The commission was launched in February and according to prime minister Fredrik Reinfeldt, the new rules are a way of strengthening Sweden’s employment policies.

At the same time, the government wants to show that “those who point to the downside of multiculturalism aren’t answered by an attempt to cover up problems but rather with measures for making improvements,” Reinfeldt said in Feburary at a press conference in Landskrona announcing the plan.

But critics from the opposition as well as immigrants’ and refugees’ rights groups immediately condemned the proposal.

Relatives of immigrants make up more than half of those who receive Swedish residence permits through Sweden’s asylum system, and officials from particularly popular towns like Malmö, Gothenburg, and Södertälje, have complained for years about the extremely cramped housing conditions for new immigrants.

Today, Sweden and Belgium are the only EU countries which don’t place self-sufficiency requirements on immigrants before allowing them to seek residency for their families.

Uppsala judge Erik Lempert, who led the inquiry, plans to present the commission’s suggestions on December 1st.

According to TT, he has concluded that the person who receives a Swedish residency permit would only be required to demonstrate a capacity to support him – or herself, but not an entire family.

The proposal also includes several exceptions.

Minors granted residency permits would not be bound by the requirements, for example, nor would those who have been granted asylum and have met the legal definition of being a refugee.

Also excepted from the requirements are those who are granted residency in Sweden for protective reasons, specifically those who are seen to have “well-grounded fears” for being subject to torture or suffering in a war in their home country.
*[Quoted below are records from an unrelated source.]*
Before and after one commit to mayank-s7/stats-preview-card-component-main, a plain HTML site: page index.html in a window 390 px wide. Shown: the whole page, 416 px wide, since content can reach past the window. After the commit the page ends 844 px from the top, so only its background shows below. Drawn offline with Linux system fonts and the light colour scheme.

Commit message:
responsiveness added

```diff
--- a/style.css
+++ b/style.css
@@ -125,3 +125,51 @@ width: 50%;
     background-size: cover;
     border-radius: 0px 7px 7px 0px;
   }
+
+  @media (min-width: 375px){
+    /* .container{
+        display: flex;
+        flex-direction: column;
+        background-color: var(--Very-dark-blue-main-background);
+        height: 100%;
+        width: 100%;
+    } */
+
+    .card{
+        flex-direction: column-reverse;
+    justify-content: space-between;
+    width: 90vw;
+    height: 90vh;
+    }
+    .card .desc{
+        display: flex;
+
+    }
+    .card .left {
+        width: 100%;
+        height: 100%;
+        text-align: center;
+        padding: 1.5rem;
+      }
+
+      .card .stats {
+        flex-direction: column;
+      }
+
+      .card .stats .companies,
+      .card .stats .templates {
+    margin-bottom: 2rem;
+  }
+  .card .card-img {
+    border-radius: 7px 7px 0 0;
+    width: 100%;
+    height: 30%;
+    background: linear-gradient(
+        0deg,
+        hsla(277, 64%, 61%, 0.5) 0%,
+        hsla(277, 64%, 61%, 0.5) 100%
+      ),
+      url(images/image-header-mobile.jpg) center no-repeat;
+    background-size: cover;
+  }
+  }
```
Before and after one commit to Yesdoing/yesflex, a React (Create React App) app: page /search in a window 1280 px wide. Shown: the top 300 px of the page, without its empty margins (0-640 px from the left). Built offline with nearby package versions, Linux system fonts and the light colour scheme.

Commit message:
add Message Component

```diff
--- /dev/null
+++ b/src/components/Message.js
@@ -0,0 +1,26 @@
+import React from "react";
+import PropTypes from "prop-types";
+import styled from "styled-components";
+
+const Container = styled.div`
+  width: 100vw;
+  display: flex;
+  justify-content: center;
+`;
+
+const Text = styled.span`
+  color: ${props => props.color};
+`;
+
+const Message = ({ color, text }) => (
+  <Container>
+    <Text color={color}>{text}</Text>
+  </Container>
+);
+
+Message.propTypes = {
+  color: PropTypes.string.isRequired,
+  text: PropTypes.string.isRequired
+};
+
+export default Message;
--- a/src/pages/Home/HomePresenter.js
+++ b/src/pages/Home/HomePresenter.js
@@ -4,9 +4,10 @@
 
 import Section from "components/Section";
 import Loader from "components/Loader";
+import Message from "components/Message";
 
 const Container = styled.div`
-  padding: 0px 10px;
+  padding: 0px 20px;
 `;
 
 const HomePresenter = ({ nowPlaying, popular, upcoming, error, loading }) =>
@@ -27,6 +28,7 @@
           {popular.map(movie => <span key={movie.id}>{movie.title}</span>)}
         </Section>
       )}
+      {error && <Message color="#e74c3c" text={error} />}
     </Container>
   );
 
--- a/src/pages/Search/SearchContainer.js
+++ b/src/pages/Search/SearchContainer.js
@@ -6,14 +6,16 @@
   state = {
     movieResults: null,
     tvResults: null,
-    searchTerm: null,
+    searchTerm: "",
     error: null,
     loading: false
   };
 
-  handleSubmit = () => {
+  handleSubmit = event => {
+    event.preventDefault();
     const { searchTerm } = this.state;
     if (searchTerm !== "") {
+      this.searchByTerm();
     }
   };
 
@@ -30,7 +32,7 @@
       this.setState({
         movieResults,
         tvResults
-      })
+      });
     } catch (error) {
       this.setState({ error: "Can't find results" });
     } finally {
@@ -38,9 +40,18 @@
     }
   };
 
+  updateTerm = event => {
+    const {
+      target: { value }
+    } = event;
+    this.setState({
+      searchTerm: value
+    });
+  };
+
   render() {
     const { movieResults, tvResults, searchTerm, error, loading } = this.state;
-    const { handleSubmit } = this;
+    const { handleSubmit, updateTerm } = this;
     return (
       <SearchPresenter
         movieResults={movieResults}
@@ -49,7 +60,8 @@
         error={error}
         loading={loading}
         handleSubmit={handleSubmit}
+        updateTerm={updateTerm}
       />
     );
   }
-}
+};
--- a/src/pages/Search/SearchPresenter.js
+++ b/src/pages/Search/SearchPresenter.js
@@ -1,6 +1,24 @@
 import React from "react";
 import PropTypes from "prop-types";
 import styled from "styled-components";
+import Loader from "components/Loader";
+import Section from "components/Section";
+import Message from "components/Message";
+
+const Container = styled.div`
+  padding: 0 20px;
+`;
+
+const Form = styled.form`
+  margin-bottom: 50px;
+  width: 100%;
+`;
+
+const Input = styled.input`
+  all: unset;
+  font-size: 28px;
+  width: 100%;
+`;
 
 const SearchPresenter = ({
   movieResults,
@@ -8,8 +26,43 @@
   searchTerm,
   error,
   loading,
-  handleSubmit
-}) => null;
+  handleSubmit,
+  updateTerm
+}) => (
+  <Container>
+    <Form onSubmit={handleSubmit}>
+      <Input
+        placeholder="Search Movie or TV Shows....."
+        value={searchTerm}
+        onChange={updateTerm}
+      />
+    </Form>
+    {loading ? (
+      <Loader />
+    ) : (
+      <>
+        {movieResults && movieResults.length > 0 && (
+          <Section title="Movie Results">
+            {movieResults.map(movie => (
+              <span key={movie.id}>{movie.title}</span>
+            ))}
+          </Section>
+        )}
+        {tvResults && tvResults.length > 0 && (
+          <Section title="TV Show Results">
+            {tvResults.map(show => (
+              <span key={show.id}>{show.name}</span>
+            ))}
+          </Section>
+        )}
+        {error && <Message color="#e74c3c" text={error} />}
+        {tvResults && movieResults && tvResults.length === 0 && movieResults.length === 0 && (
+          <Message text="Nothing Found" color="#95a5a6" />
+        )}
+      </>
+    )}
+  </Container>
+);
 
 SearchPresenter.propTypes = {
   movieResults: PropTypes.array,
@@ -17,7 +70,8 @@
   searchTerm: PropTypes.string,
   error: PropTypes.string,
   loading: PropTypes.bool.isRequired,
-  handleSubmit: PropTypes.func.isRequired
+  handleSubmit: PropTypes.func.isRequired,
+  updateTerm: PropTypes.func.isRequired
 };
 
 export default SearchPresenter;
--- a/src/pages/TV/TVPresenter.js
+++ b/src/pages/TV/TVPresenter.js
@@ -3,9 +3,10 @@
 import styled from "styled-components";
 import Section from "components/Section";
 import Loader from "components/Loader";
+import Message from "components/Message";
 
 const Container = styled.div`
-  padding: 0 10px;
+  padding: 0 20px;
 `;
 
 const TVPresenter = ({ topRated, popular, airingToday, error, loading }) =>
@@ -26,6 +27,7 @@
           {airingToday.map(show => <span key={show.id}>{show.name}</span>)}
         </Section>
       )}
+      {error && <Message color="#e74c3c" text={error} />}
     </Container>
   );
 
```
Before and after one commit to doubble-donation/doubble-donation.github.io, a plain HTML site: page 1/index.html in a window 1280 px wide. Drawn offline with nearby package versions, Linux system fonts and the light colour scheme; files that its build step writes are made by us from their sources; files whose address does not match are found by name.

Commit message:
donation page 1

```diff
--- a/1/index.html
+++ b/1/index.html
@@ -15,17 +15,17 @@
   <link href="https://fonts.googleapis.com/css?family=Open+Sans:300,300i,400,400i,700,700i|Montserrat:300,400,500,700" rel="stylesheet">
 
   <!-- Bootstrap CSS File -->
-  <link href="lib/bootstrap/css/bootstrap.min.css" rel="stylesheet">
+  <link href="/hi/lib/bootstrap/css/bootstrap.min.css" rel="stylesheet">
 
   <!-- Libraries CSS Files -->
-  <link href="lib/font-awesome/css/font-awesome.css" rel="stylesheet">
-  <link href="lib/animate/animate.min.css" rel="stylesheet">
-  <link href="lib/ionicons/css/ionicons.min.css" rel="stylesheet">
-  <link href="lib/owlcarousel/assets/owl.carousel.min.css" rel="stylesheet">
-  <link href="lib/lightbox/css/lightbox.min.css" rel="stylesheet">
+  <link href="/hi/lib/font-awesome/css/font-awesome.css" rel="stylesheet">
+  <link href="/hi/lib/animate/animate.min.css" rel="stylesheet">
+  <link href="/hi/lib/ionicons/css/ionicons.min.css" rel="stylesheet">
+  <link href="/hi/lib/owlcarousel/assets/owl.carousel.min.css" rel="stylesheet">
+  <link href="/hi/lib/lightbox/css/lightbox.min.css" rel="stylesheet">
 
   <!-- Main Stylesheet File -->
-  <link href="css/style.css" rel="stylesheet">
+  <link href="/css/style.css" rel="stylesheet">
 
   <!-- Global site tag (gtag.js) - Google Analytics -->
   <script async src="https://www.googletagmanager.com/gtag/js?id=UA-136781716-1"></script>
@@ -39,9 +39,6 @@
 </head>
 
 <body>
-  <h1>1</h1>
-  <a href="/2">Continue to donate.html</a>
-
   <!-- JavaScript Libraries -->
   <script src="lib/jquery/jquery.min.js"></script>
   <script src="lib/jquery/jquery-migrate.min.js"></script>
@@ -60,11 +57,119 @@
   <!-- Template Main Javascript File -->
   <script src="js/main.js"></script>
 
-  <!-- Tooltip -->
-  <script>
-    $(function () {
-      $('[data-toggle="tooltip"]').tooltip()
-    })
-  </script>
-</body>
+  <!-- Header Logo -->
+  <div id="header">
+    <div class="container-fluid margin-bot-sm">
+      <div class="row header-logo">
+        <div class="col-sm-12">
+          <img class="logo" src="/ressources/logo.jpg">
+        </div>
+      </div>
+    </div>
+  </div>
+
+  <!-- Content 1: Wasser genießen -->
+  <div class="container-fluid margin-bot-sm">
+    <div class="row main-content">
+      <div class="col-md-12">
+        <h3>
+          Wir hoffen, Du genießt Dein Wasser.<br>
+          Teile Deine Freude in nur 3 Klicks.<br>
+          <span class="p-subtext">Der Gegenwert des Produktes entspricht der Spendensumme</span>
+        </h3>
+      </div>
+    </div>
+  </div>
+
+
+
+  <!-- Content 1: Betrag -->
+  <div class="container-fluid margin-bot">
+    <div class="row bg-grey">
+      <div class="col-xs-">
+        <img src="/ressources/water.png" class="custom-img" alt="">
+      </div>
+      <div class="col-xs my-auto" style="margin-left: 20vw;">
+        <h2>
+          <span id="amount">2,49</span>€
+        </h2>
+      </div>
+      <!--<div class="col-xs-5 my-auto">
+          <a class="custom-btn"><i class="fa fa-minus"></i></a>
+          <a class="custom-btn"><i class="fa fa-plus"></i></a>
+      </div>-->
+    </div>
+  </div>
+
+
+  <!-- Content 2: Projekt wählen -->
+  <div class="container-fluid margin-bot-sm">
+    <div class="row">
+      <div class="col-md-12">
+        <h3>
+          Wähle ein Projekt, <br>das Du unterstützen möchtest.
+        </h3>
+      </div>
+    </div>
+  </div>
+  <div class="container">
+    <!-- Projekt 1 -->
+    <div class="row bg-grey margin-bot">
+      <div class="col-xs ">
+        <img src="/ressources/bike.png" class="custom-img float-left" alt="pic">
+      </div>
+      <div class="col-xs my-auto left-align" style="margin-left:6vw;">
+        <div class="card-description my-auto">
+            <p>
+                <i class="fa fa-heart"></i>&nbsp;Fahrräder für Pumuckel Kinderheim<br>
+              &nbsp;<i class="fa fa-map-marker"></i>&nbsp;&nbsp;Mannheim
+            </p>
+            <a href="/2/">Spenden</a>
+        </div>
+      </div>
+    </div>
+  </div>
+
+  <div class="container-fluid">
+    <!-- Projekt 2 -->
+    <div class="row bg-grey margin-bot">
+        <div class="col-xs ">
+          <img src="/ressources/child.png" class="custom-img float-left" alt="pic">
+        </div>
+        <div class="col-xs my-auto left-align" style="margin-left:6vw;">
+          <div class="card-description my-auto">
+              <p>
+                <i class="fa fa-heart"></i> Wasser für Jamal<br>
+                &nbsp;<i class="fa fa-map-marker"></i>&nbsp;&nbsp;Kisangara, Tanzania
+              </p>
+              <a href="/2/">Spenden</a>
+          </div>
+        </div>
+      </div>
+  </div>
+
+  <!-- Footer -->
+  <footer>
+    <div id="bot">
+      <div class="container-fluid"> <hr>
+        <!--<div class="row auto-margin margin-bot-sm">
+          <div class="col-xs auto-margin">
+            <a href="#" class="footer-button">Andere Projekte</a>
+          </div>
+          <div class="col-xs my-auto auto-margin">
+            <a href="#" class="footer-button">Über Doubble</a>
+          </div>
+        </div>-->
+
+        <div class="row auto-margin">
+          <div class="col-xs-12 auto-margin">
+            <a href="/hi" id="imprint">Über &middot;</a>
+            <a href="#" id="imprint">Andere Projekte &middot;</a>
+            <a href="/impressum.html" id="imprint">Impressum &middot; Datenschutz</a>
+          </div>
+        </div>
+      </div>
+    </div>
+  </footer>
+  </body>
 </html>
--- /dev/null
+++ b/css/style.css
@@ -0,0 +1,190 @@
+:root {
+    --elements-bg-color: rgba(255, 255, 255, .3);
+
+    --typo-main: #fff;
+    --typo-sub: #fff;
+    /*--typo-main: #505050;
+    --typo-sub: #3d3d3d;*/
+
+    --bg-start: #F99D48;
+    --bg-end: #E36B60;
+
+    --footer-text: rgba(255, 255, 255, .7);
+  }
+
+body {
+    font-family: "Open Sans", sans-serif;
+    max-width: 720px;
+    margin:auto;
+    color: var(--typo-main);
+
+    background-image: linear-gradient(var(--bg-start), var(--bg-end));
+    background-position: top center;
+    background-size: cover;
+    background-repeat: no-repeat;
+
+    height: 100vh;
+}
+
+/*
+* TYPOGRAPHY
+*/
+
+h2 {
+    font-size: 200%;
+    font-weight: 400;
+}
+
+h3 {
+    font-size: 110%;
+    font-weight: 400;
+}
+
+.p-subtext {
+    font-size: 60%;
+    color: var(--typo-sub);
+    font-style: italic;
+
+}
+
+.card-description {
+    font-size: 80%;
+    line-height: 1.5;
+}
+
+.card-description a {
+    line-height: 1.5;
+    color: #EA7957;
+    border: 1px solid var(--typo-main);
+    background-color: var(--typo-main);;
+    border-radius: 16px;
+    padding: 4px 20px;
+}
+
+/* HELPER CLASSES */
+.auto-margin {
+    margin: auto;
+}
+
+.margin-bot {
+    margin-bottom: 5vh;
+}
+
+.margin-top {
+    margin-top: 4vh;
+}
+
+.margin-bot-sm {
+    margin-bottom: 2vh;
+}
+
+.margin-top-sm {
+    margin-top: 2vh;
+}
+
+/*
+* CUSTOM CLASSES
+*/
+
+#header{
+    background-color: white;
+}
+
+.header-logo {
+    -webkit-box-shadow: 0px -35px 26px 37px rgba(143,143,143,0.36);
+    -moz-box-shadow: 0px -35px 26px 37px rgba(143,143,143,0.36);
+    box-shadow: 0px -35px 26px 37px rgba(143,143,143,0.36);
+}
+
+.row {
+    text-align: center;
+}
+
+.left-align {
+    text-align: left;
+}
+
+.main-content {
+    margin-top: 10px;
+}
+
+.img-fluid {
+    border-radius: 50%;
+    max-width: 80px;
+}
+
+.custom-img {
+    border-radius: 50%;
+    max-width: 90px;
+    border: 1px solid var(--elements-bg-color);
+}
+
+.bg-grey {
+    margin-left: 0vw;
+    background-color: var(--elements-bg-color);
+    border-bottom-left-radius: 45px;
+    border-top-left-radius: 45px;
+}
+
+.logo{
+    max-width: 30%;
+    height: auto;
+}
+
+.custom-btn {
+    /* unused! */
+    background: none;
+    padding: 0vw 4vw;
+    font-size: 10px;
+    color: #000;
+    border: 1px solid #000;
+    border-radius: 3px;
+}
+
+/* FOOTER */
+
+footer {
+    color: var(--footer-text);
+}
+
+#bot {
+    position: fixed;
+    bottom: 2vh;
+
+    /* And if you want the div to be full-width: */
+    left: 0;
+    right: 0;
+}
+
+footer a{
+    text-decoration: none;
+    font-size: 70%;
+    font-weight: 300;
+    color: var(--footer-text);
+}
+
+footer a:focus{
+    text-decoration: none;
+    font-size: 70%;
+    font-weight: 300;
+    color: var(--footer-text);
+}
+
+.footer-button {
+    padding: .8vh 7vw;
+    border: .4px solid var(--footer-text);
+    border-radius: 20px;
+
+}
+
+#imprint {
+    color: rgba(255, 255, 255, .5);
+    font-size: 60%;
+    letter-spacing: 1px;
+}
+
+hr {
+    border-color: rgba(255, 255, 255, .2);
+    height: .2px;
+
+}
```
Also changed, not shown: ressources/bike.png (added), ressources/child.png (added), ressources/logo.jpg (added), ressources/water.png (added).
However, those who are allowed to stay as a result of a natural disaster, as well as those with “special unnamed circumstances” must abide by the income and housing demands before being allowed to bring their families to Sweden, according to the commission’s proposal.